Most readers I‘ve met are freelancers, which is what I am. In-house readers are more rare, because companies farm out script reading to interns or assistants. Coverage turns into one of the many tasks they do, rather than having a dedicated reader with story analysis as their sole responsibility. Hey, it’s cheaper to have one employee that does two jobs versus having to pay two people, right? That’s why finding a script reading job that’s just dedicated to script analysis is harder to find these days.
You might consider taking on one of those positions that has script reading as part of the job’s duties, because you’ll still get script reading experience, which you can add to your resume. You’ll also start gaining contacts and connections in the industry.
Internships, like the one I did, are a great place to start building your resume as a reader. Some are virtual, which is more convenient. Where you decide to take an internship will dictate what kind of scripts you’ll read and what kind of training you’ll get. Not all reader internships offer proper training in story analysis. My suggestion is that you ask how much training you’ll get as an intern to feel out if it’s a fit for you. You’re not getting paid for your time, so what are you looking to get from the internship?
Anywhere you get experience doing coverage, ask if you will be able to use your work as samples. This is another key to getting a job as a reader: strong sample coverage. Sample coverage is what you’ll be asked for if you apply for a reader position, in addition to your resume. It’s like an actor’s reel. It shows your skills as an analyst. If you end up doing an internship for a company where you’re unable to use any of your work as samples, then one of the benefits of doing that internship has been lost. As an alternative, you might ask for a letter of recommendation to help you score a paying reader gig in the future.
Another avenue for gaining sample coverage is by seeking out scripts on your own and writing coverage on them. Ask your writer friends if you can read their scripts. Find screenwriters’ groups and offer to do coverage for them. This is a trickier path to take, because you’ll be flying blind without training or feedback to know if your coverage is really effective.
A tip for creating sample coverage on your own is to google “script coverage template” to get you started so that your coverage is in an industry standard format. You’ll find a variety of templates. Companies usually have their own templates that dictate what’s priority for them. To start out, you can copy someone else’e template for your samples.
After you have your samples and have developed some experience, you have legwork to do if you want to find a reader gig. Scour entertainment industry job listing sites for reader positions, such as Staff Me Up or EntertainmentCareers.net. These same sites also list internships for when you’re building your resume. Every once and a while, gigs and internships pop up on Craigslist. Cold calling is also an option. It’s what I did when I was starting out. Utilize IMDB Pro to search for production companies, literary management companies, and find their contact info.

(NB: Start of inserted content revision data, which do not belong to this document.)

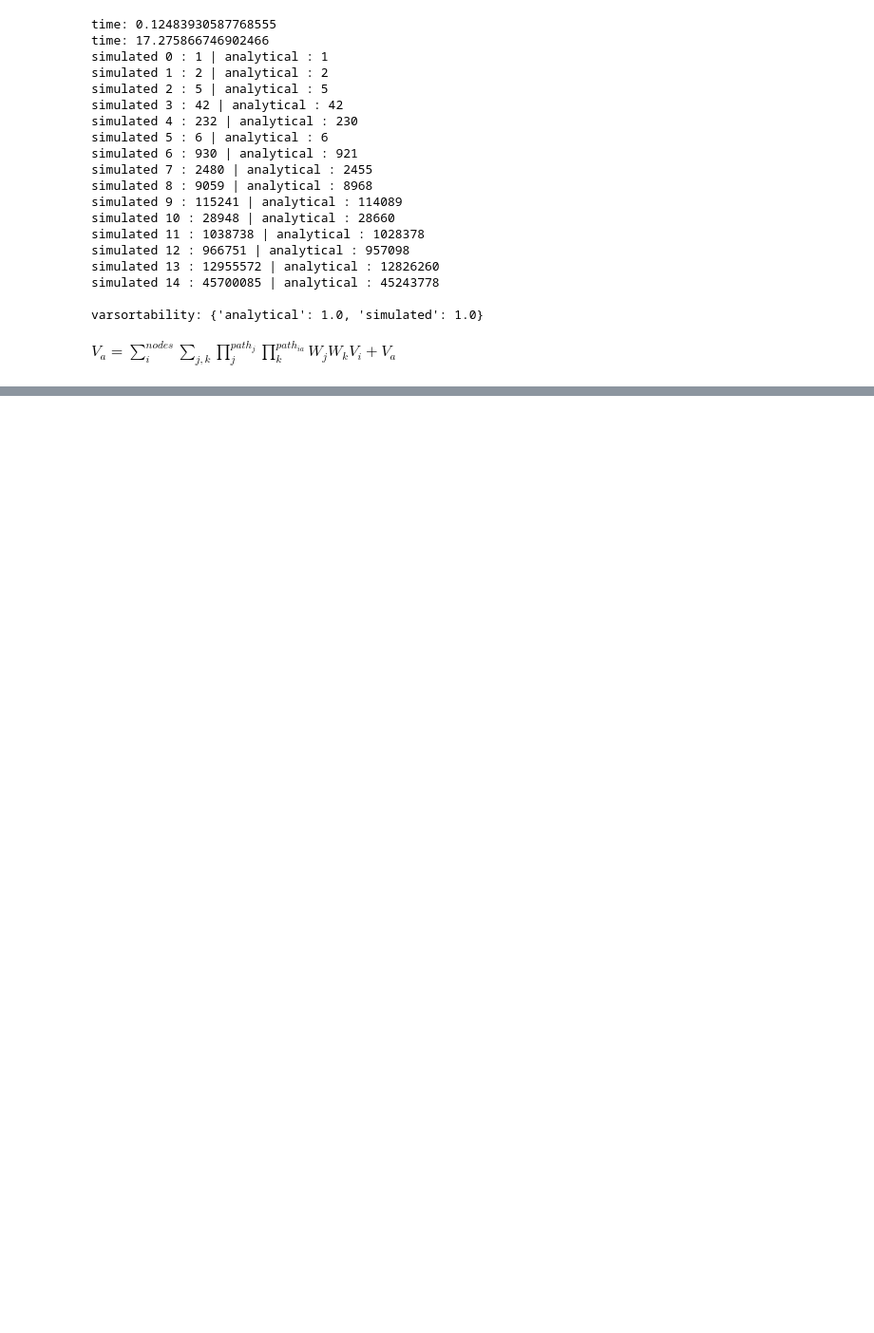
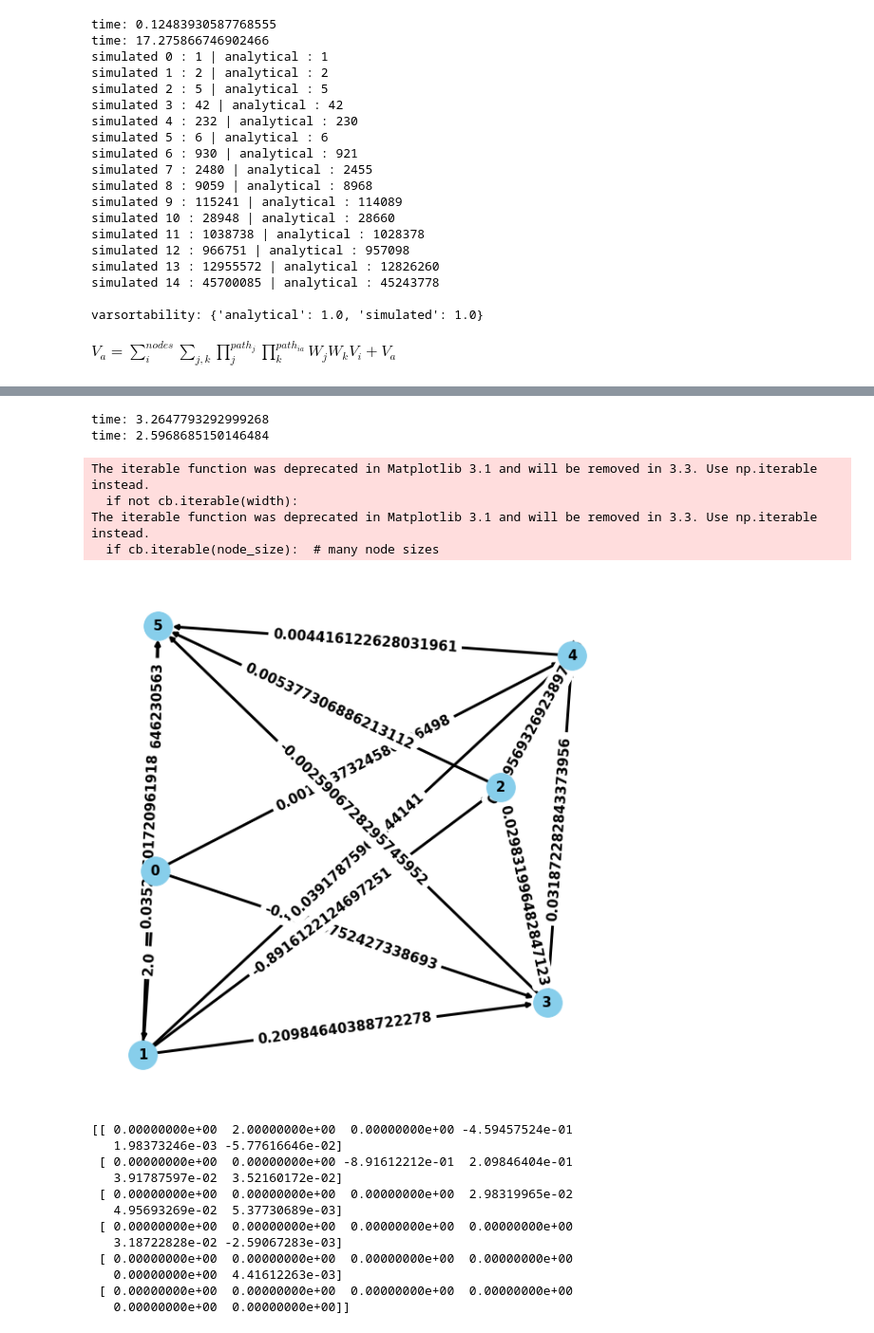
Before and after one commit to JakobSchauser/PUK_softwoods, a Jupyter notebook: Code/dag.ipynb, the cells around one changed output, grey strips where cells are left out. Shown: that part at 95% size. Saved outputs shown, nothing was run; the diff lists cells and outputs as text; code cells hidden in the pictures; blank space fills up the shorter version.

```diff
--- a/Code/dag.ipynb
+++ b/Code/dag.ipynb
@@ -63,24 +56,32 @@ $V_a = \sum^{nodes}_i\sum_{j,k}\prod^{path_{j}}_j\prod^{path_{ia}}_k W_j W_kV_i
 # %%
 # genetic algorithm
 
-start_adj = np.array([[0,1,0,1],[0,0,1,1],[0,0,0,1],[0,0,0,0]]).astype(float)
+start_adj = np.array([[0,1,0,1,1,1],[0,0,1,1,1,1],[0,0,0,1,1,1],[0,0,0,0,1,1],[0,0,0,0,0,1],[0,0,0,0,0,0]]).astype(float)
 
-start_dags = [DAG(n = 4, roots = 1, strength=2, precalculate_paths = False, adjacency_matrix = start_adj) for _ in range(11)]
+population = 100
+
+# start_dags = [DAG(n = 6, roots = 1, strength=2, precalculate_paths = False, adjacency_matrix = start_adj) for _ in range(population)]
 
 
-for i in range(20):
+# thomas siger lav grupper
+true = True
+
+N = 300
+for i in range(N):
     print("")
     print("generation", i)
-    start_dags = sorted(start_dags, key = lambda x: x.get_continous_varsortability(analytical = False, simulated = True, N = 100000)["simulated"], reverse = False)
-    start_dags = start_dags[:5]
-    for j in range(5):
-        start_dags.append(start_dags[j].mutate())
+    start_dags = sorted(start_dags, key = lambda x: x.get_continous_varsortability(analytical = True, simulated = False, N = 100000)["analytical"], reverse = False)
+    start_dags = start_dags[:(population // 2)]
 
-    new = DAG(n = 4, roots = 1, strength=2, precalculate_paths = False, adjacency_matrix = start_adj)
-    start_dags.append(new.mutate())
+    for j in range(population // 2):
+        start_dags.append(start_dags[j].mutate(1 - i/N))
+
+    if i < N//2:
+        new = DAG(n = 6, roots = 1, strength=2, precalculate_paths = False, adjacency_matrix = start_adj)
+        start_dags.append(new.mutate())
 
     for j in range(1):
-        print("varsortability:", start_dags[j].get_varsortability(analytical = False, simulated = True, N = 100000))
-        print("continous_varsortability:", start_dags[j].get_continous_varsortability(analytical = False, simulated = True, N = 100000)["simulated"])
+        print("varsortability:", start_dags[j].get_varsortability(analytical = True, simulated = True, N = 100000))
+        print("continous_varsortability:", start_dags[j].get_continous_varsortability(analytical = True, simulated = False, N = 100000))
 # %% [output]
 generation 0
@@ -103,3 +104,44 @@ continous_varsortability: 2.232445771227481
+# %%
+from time import time
+t = time()
+
+
+for _ in range(100):
+    d = DAG(n = 6, roots = 1, strength=2, precalculate_paths = False, adjacency_matrix = start_adj).get_varsortability(analytical = False, simulated = True, N = 100000)["simulated"]
+
+print("time:", time() - t)
+
+t = time()
+
+for _ in range(100):
+    d = DAG(n = 6, roots = 1, strength=2, precalculate_paths = False, adjacency_matrix = start_adj).get_varsortability(analytical = True, simulated = False)["analytical"]
+
+print("time:", time() - t)
+# %% [output]
+time: 3.2647793292999268
+time: 2.5968685150146484
+# %%
+for i in range(1):
+    start_dags[i]
+    print(a)
+# %% [output]
+The iterable function was deprecated in Matplotlib 3.1 and will be removed in 3.3. Use np.iterable instead.
+  if not cb.iterable(width):
+The iterable function was deprecated in Matplotlib 3.1 and will be removed in 3.3. Use np.iterable instead.
+  if cb.iterable(node_size):  # many node sizes
+[figure, added]
+[[ 0.00000000e+00  2.00000000e+00  0.00000000e+00 -4.59457524e-01
+   1.98373246e-03 -5.77616646e-02]
+ [ 0.00000000e+00  0.00000000e+00 -8.91612212e-01  2.09846404e-01
+   3.91787597e-02  3.52160172e-02]
+ [ 0.00000000e+00  0.00000000e+00  0.00000000e+00  2.98319965e-02
+   4.95693269e-02  5.37730689e-03]
+ [ 0.00000000e+00  0.00000000e+00  0.00000000e+00  0.00000000e+00
+   3.18722828e-02 -2.59067283e-03]
+ [ 0.00000000e+00  0.00000000e+00  0.00000000e+00  0.00000000e+00
+   0.00000000e+00  4.41612263e-03]
+ [ 0.00000000e+00  0.00000000e+00  0.00000000e+00  0.00000000e+00
+   0.00000000e+00  0.00000000e+00]]
 # %%
 # Gradient descent
 from scipy.optimize import minimize
```
Also changed, not shown: parts of 7 cells of this notebook, 2 other files.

Being a script reader is a typical stepping stone on the way to becoming a writer, producer, and director. After being a reader for years, I understand why that’s the case now. Check out my Facebook Live where I share how being a story analyst has helped elevate me as an actor, writer, and producer. If you’re seeking a job as a reader, it’s absolutely possible! With determination, legwork, and basically plain ole hustle, there’s nothing stopping you from becoming a great (and paid) story analyst.